• **Directions for this task**
Starting at the line that holds "Next.js Triage Canvas" and stopping at the line that holds "draft 1-click replies", restate the records below word for word, with both of those lines included.

• **Exercise data**
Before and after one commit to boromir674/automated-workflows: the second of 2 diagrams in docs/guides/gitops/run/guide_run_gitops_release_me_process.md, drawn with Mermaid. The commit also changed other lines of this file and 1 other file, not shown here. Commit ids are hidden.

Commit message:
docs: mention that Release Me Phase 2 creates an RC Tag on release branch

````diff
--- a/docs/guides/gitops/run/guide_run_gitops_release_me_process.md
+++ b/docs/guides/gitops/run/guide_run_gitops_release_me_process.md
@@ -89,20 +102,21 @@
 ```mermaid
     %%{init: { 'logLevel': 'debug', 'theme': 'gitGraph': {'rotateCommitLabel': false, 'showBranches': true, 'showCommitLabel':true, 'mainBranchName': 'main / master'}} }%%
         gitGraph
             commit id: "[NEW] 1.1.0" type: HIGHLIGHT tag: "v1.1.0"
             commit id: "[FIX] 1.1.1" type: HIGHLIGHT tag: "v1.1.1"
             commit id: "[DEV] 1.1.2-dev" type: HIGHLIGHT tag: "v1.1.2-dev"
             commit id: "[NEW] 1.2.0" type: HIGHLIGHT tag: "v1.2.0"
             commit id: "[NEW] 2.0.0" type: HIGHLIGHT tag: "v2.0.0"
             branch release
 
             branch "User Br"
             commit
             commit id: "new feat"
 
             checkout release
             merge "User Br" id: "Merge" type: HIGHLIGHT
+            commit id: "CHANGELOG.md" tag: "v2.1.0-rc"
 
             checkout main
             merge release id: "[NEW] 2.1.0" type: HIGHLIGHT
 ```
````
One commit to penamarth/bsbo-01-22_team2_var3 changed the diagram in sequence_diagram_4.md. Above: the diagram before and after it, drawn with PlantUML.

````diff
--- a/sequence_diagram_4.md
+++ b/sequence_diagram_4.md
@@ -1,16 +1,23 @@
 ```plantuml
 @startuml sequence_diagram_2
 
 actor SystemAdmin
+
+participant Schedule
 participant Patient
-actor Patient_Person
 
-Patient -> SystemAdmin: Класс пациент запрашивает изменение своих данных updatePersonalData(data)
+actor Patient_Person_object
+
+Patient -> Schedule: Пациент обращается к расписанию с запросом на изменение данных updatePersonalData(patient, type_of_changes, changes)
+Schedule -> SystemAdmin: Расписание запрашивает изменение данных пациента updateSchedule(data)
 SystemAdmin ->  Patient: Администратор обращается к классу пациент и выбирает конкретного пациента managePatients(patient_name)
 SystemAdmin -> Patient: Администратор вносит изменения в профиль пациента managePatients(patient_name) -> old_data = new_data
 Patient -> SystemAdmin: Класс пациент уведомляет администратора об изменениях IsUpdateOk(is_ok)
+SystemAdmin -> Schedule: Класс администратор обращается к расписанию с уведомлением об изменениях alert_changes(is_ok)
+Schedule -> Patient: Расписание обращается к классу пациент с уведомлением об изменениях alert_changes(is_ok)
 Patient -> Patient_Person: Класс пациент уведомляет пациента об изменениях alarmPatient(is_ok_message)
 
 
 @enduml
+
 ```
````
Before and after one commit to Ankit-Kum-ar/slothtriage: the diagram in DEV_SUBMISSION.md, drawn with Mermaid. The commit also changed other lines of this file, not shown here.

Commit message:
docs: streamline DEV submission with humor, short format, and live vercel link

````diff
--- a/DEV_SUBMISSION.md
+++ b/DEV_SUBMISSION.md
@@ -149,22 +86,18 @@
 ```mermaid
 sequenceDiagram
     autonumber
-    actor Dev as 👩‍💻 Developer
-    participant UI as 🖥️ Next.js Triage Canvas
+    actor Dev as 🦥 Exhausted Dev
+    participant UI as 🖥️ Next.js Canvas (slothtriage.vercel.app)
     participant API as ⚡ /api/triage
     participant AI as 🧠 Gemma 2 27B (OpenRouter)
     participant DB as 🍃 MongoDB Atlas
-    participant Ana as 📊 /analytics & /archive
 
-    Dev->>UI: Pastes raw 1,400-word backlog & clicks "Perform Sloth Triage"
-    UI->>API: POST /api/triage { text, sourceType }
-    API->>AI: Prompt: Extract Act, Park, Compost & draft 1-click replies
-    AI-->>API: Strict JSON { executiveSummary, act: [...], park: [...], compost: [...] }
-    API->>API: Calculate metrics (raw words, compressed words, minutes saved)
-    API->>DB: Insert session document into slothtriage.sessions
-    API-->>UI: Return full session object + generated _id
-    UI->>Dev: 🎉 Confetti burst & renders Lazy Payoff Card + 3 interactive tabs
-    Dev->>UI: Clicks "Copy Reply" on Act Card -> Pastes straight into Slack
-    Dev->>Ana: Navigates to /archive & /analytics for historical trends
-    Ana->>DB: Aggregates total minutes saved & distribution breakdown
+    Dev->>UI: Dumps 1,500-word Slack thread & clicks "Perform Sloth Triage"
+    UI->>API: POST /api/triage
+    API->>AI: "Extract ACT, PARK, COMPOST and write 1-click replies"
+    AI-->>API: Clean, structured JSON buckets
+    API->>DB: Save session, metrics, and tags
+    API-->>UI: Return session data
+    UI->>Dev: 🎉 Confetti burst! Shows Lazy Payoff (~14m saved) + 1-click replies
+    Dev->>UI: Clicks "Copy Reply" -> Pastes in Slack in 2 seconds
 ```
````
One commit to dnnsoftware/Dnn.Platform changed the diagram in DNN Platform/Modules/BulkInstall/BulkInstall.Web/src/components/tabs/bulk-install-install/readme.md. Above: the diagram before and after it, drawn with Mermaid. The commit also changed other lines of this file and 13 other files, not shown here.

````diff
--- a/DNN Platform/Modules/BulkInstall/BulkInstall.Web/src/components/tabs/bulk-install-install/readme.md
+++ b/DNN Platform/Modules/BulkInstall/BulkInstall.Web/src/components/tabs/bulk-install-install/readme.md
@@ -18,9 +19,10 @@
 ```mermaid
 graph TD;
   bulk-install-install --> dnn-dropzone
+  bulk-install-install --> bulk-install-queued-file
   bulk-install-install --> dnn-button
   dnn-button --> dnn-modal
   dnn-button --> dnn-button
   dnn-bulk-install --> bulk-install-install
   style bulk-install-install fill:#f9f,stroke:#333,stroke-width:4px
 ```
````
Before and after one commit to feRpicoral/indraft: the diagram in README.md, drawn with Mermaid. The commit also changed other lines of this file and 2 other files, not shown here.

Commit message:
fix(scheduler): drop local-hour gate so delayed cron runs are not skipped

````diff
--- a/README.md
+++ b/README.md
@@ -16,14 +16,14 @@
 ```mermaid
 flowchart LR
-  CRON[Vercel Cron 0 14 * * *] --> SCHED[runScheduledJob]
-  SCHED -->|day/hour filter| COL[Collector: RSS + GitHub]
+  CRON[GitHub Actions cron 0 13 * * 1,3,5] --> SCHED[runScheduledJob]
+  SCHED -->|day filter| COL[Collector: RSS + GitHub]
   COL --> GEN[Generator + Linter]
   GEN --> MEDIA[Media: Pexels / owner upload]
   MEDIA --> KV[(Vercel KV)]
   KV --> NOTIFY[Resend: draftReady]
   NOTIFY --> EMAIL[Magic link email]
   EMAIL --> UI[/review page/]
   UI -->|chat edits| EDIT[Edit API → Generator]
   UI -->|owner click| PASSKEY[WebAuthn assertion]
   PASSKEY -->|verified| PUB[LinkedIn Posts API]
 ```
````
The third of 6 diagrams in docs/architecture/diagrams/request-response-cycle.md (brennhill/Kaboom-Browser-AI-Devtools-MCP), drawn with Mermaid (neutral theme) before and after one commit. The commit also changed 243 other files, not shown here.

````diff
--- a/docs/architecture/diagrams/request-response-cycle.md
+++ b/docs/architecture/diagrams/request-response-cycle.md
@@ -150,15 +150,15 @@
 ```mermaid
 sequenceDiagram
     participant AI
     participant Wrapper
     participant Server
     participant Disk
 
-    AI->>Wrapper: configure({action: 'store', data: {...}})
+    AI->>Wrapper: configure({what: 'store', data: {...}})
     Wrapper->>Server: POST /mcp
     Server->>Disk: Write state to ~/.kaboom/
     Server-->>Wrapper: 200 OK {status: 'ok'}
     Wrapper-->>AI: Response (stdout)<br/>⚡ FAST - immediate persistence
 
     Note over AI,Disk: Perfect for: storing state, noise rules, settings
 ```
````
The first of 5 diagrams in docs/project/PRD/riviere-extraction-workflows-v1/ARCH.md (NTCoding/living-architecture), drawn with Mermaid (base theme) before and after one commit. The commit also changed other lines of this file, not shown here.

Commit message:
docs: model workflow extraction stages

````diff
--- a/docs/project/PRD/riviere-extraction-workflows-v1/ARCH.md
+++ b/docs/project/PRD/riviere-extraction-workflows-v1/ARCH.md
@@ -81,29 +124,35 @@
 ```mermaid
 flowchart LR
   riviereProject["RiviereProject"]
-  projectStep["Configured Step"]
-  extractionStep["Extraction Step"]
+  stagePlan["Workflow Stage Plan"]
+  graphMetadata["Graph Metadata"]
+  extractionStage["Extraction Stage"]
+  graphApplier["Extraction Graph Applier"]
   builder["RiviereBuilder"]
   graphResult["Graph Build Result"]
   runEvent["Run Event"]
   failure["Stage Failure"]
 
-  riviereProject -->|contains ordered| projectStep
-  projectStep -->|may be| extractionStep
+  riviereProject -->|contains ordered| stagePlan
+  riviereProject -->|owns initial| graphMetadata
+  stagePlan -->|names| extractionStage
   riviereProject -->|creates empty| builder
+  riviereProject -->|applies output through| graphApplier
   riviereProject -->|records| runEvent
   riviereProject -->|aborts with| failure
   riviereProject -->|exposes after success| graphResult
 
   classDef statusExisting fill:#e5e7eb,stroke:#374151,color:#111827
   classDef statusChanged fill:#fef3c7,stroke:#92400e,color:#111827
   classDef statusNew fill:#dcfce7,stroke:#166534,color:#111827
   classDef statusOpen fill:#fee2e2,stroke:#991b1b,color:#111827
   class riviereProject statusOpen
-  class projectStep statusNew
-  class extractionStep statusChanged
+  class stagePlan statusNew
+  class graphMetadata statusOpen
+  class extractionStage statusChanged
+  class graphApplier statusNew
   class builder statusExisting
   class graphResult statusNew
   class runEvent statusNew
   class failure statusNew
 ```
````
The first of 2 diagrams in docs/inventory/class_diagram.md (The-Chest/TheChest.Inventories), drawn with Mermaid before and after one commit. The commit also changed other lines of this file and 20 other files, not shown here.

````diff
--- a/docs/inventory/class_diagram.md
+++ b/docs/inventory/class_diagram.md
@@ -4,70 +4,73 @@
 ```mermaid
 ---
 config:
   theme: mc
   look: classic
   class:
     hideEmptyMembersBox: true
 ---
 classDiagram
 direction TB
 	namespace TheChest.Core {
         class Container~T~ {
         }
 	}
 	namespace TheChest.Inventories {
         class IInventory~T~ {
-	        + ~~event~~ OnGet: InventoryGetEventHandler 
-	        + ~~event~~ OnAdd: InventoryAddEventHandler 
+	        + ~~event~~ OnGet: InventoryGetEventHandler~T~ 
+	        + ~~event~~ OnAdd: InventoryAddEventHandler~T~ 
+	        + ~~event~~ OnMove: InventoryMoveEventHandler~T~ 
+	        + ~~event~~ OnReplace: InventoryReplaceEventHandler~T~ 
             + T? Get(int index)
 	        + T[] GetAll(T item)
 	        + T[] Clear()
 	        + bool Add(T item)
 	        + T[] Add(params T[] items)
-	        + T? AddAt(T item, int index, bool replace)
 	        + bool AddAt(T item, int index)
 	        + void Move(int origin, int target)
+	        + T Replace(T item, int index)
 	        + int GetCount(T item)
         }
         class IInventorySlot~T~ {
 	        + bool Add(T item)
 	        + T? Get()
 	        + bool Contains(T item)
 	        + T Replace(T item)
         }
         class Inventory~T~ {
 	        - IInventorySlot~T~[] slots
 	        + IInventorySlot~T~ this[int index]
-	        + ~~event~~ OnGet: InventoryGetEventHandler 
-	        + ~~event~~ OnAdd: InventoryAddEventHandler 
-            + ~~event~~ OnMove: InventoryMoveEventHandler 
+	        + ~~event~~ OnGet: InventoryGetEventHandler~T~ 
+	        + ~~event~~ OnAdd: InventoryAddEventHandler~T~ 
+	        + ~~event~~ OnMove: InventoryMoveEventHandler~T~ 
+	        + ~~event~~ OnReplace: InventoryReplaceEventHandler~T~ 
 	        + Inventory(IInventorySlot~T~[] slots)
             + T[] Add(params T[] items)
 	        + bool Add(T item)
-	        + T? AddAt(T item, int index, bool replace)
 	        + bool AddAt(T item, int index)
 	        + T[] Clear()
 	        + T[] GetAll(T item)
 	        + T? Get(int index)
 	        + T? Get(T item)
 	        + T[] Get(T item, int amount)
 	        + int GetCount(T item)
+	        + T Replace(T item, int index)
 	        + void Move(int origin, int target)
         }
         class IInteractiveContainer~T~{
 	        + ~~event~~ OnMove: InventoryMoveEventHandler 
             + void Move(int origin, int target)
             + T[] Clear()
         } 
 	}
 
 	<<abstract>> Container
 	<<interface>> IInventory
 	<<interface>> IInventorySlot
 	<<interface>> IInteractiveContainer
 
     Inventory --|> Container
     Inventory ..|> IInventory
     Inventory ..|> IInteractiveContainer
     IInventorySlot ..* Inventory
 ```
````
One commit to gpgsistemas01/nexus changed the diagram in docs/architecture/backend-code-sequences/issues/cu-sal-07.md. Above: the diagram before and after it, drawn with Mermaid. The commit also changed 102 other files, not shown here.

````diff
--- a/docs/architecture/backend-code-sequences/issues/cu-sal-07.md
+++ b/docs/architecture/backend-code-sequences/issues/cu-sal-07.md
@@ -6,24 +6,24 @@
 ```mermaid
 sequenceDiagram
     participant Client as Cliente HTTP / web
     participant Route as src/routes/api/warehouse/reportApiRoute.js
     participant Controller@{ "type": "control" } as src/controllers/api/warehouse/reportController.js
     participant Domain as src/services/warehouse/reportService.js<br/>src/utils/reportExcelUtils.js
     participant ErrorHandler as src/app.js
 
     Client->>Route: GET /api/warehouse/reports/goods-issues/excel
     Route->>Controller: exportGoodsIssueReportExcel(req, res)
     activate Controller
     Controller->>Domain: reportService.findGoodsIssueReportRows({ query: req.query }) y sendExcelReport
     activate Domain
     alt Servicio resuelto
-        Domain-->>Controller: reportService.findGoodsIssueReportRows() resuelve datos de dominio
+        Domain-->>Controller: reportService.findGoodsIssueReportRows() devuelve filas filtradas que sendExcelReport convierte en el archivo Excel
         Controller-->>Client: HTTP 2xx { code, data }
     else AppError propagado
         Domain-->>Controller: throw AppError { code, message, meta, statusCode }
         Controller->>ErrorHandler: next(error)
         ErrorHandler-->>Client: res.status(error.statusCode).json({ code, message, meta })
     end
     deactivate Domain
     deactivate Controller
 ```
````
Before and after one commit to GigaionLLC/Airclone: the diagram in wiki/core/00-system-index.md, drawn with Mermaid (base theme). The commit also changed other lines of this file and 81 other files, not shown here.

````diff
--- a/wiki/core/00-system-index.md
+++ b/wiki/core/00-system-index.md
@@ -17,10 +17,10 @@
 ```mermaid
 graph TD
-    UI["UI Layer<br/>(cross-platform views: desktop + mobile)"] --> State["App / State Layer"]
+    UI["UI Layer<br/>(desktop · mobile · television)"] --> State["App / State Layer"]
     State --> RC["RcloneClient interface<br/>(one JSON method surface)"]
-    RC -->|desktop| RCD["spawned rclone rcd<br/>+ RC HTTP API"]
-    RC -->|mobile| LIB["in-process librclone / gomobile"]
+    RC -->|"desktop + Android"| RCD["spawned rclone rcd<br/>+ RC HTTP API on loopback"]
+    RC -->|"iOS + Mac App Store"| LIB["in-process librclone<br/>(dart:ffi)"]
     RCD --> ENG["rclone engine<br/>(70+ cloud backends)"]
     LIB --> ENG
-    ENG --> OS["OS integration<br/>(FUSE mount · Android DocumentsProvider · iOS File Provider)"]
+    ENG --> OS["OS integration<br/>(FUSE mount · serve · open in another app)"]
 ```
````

• **Written reply**
-    participant UI as 🖥️ Next.js Triage Canvas
+    actor Dev as 🦥 Exhausted Dev
+    participant UI as 🖥️ Next.js Canvas (slothtriage.vercel.app)
     participant API as ⚡ /api/triage
     participant AI as 🧠 Gemma 2 27B (OpenRouter)
     participant DB as 🍃 MongoDB Atlas
-    participant Ana as 📊 /analytics & /archive
 
-    Dev->>UI: Pastes raw 1,400-word backlog & clicks "Perform Sloth Triage"
-    UI->>API: POST /api/triage { text, sourceType }
-    API->>AI: Prompt: Extract Act, Park, Compost & draft 1-click replies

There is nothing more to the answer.